AURORA, Colo – People living with diabetes can help change the lives of others with diabetes in need as they do something in unison – exercise. Every time someone participates in the Big Blue Test and shares the experience on BigBlueTest.org, a donation of life-saving supplies will be made on their behalf to someone with diabetes in need.
The University of Colorado Skaggs School of Pharmacy and Pharmaceutical Sciences received $10,000 in Big Blue Test grant money in 2011. The money supports 12 free community diabetes education clinics located across the state of Colorado, supported and run by fourth year pharmacy students from the school. This grant money will provide lab testing for approximately 70 people with diabetes in these clinics. The lab tests are provided free to these participants and would normally not be paid by insurance. Each would cost patients around $70 every time they had the lab tests run. The tests are run when the people start at the clinic and again after they have received care for six months.
“The Big Blue Test grant will enable our students and preceptors who are operating free diabetes programs in rural and underserved areas of Colorado to continue to provide free lab tests, supplies and diabetes education to some of the poorest residents in our state struggling with diabetes,” said Wesley Nuffer, Director of University of Colorado Skaggs School of Pharmacy and Pharmaceutical Sciences’ diabetes programs. “I applaud every person who joins in the Big Blue Test. You are helping to save lives.”
The Big Blue Test, a diabetes awareness program started by the nonprofit Diabetes Hands Foundation, takes place every November leading up to World Diabetes Day on Nov. 14. The campaign reinforces the importance of exercise in managing diabetes. People with diabetes are encouraged to do the test any day between Nov. 1 and Nov. 14 at midnight Pacific Time, by testing their blood sugar, getting active, testing again, and sharing the results online at bigbluetest.org.
The website aggregates all of the data collected live. In the last two years, just 14 minutes of exercise decreased participants’ blood sugar level between 15 and 20 percent.

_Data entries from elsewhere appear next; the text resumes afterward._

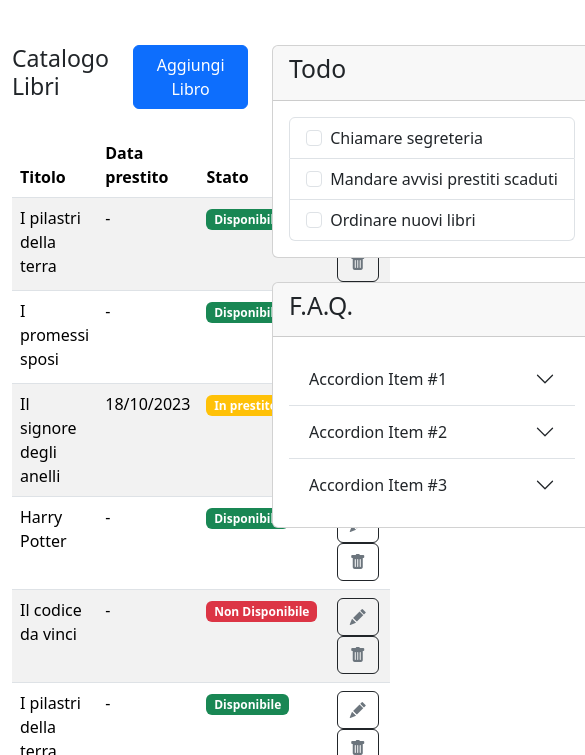
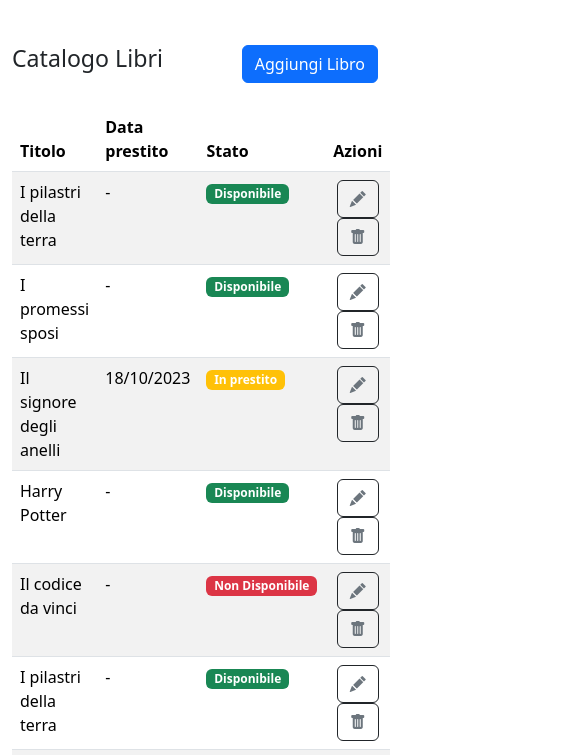
Before and after one commit to gabriele-chiocca/html-css-bootstrap-dashboard, a plain HTML site: page index.html in a window 390 px wide. Shown: the part 77-832 px from the top of the page, 585 px wide, since content can reach past the window. Drawn offline with nearby package versions, Linux system fonts and the light colour scheme.

Commit message:
Tablet Breakpoint added

```diff
--- a/index.html
+++ b/index.html
@@ -55,7 +55,7 @@
 
          <div class="row">
           <!-- Tabella -->
-           <div class="col-8 gy-5">
+           <div class="col-lg-8 gy-5 col-md-12">
             <!-- Titolo e button (Da inserire) -->
             <div class="d-flex justify-content-between mb-4">
              <h1 class="fs-3">Catalogo Libri</h1>
@@ -194,10 +194,10 @@
            </div>
 
            <!-- Le 2 Card -->
-           <div class="col-4 gy-5">
+           <div class="col-lg-4 gy-5 col-md-12">
 
                 <!-- Prima Card -->
-                 <div class="card " style="width: 20rem;">
+                 <div class="card ">
                    <div class="card-header">
                      <h2>Todo</h2>
                    </div>
@@ -226,7 +226,7 @@
                 <div class="mb-4"></div>
 
                  <!-- Seconda card -->
-                  <div class="card" style="width: 20rem;">
+                  <div class="card">
                    <div class="card-header">
                      <h2>F.A.Q.</h2>
                    </div>
```
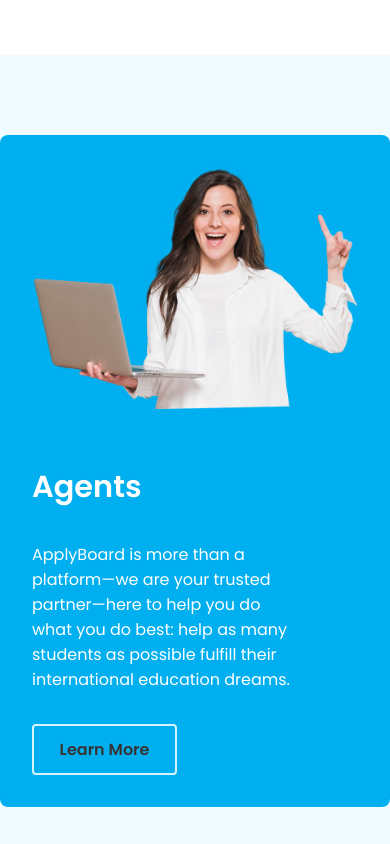
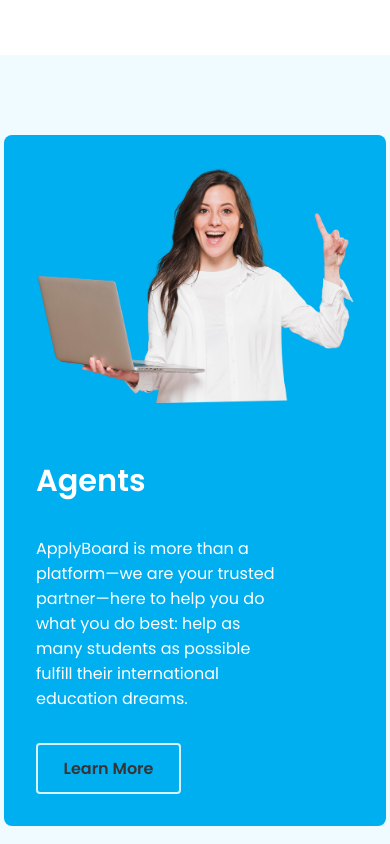
Before and after one commit to thekiwidev/study.hitouch, a website: page index.html in a window 390 px wide. Shown: the part 1520-2364 px from the top of the page. Drawn offline with Linux system fonts and the light colour scheme; no server answers.

Commit message:
that small fix needs a smaller fix

```diff
--- a/style.scss
+++ b/style.scss
@@ -570,7 +570,7 @@
         width: 80%;
 
         @media only screen and (max-width: 850px) {
-          width: 100%;
+          width: 98%;
         }
 
         .glide__arrow {
@@ -586,10 +586,6 @@
 
         .glide__slide {
           align-self: stretch;
-
-          @media only screen and (max-width: 850px) {
-            width: 100%;
-          }
 
           .contents {
             display: flex;
```
Also changed, not shown: css/style.css, 1 other file.
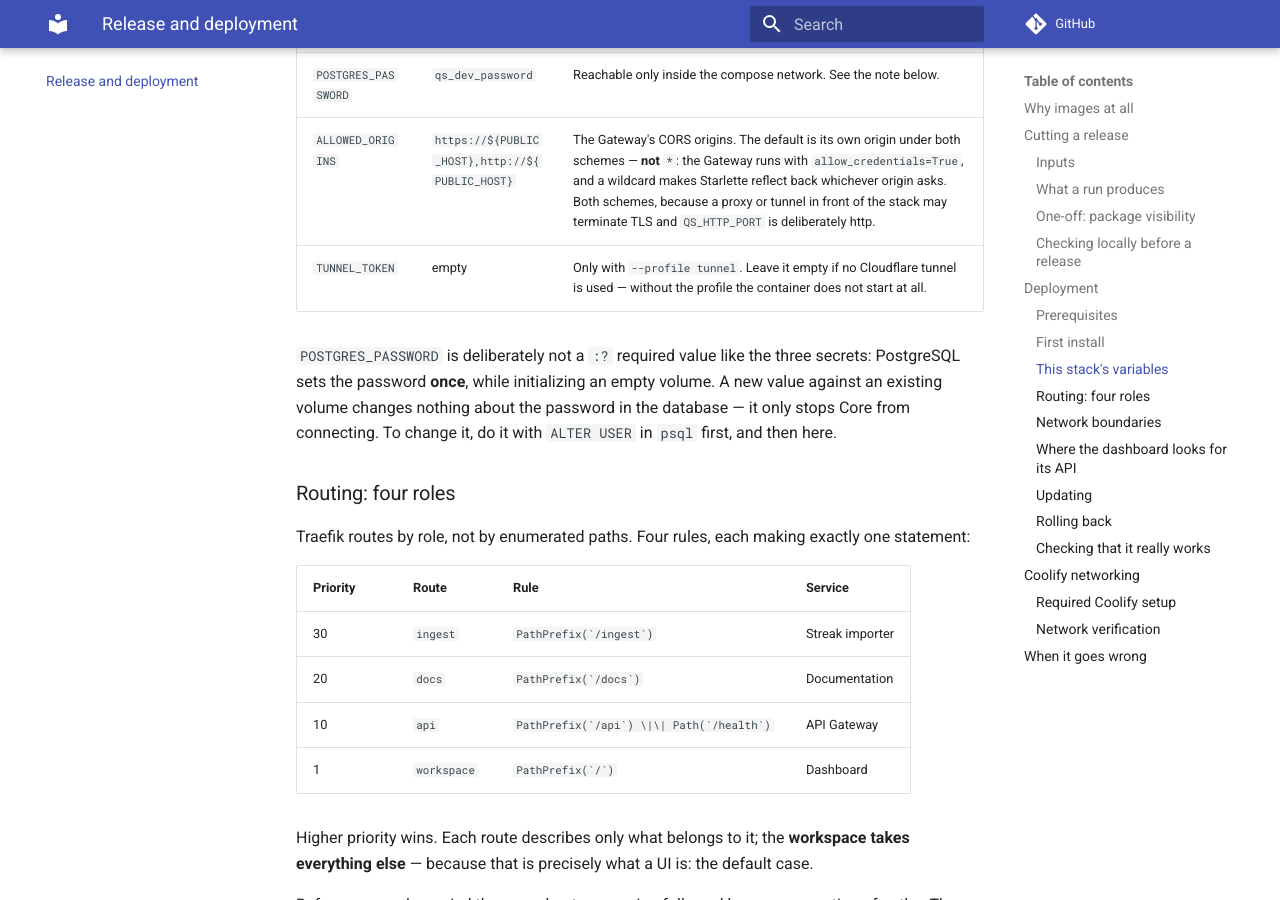
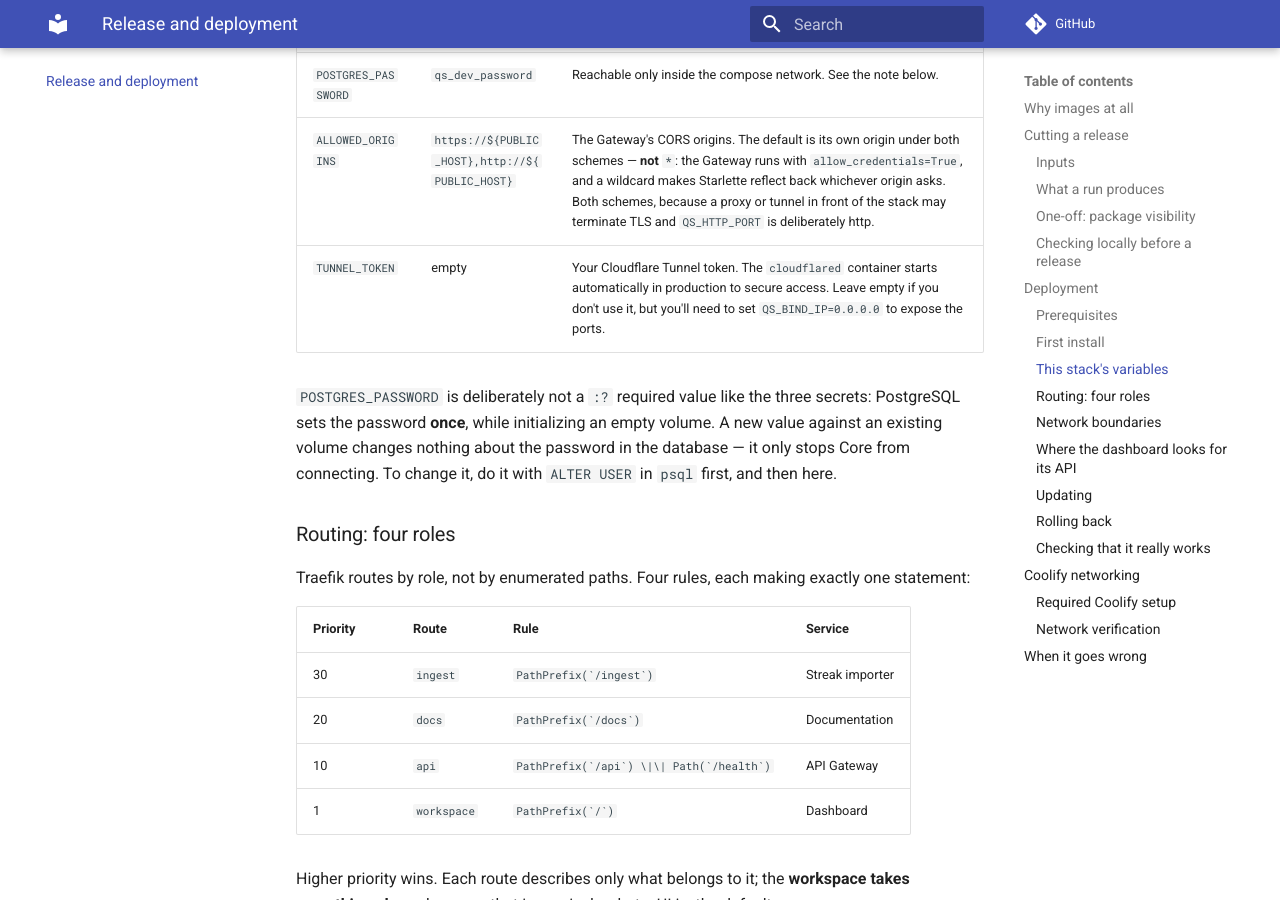
Before and after one commit to iamTim0/quantified-self, an MkDocs documentation site: the page built from docs/deployment.md, in a window 1280 px wide and 900 px high, scrolled down 5090 px. Built offline with MkDocs 1.6.1 and Material for MkDocs 9.7.7, drawn with Linux system fonts in a browser that asks for light colours; comment, search, counter and statistics services are not loaded.

Commit message:
docs: align default stack configuration with Cloudflare Tunnel

```diff
--- a/docs/deployment.md
+++ b/docs/deployment.md
@@ -192,7 +192,7 @@ deployment itself:
 | `QS_TRAEFIK_DASHBOARD_PORT` | `8081` | The Traefik dashboard, bound **to loopback only**. |
 | `POSTGRES_PASSWORD` | `qs_dev_password` | Reachable only inside the compose network. See the note below. |
 | `ALLOWED_ORIGINS` | `https://${PUBLIC_HOST},http://${PUBLIC_HOST}` | The Gateway's CORS origins. The default is its own origin under both schemes — **not** `*`: the Gateway runs with `allow_credentials=True`, and a wildcard makes Starlette reflect back whichever origin asks. Both schemes, because a proxy or tunnel in front of the stack may terminate TLS and `QS_HTTP_PORT` is deliberately http. |
-| `TUNNEL_TOKEN` | empty | Only with `--profile tunnel`. Leave it empty if no Cloudflare tunnel is used — without the profile the container does not start at all. |
+| `TUNNEL_TOKEN` | empty | Your Cloudflare Tunnel token. The `cloudflared` container starts automatically in production to secure access. Leave empty if you don't use it, but you'll need to set `QS_BIND_IP=0.0.0.0` to expose the ports. |
 
 `POSTGRES_PASSWORD` is deliberately not a `:?` required value like the three secrets: PostgreSQL sets the
 password **once**, while initializing an empty volume. A new value against an existing volume changes
```
Also changed, not shown: docker-compose.prod.yml (+7 -18 lines), 2 other files.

In 2010, more than 2,000 people did the Big Blue Test and over 120,000 people watched the video. Roche Diabetes Care, makers of ACCU-CHEK® diabetes products and services, funded the production of the video and helped it go viral by donating 75 cents for each of the first 100,000 views, resulting in total donations of $75,000. The donation provided insulin and supplies to more than 2,000 people with diabetes in developing countries.
This year, in connection with the number of people that do the Big Blue Test, another donation from Roche Diabetes Care will benefit more than 8,000 people with diabetes in need.
About World Diabetes Day
World Diabetes Day is celebrated on November 14, a date chosen to mark the birthday of Sir Frederick Banting, one of the pioneers in diabetes research. It was introduced in 1991 by the International Diabetes Federation (IDF) and the World Health Organization (WHO) in response to the alarming rise in diabetes around the world. In 2007, the United Nations marked the day for the first time with the passage of the United Nations World Diabetes Day Resolution in December 2006, which made the existing World Diabetes Day an official United Nations World Health Day. World Diabetes Day is represented by the blue circle logo—the global symbol of diabetes.
The University of Colorado Skaggs School of Pharmacy and Pharmaceutical Sciences is celebrating 100 years of education, patient care and scientific discovery, the school ranks second of 120 U.S. pharmacy schools having PharmDs with funding from the National Institutes of Health (NIH); third among U.S. pharmacy schools in NIH awards per PhD faculty and number 14 among U.S. pharmacy schools in total NIH research funding. The school is also the second largest school of pharmacy in the nation to provide online pharmacy education for working pharmacists.
Contact: Jackie Brinkman, Jackie.Brinkman@ucdenver.edu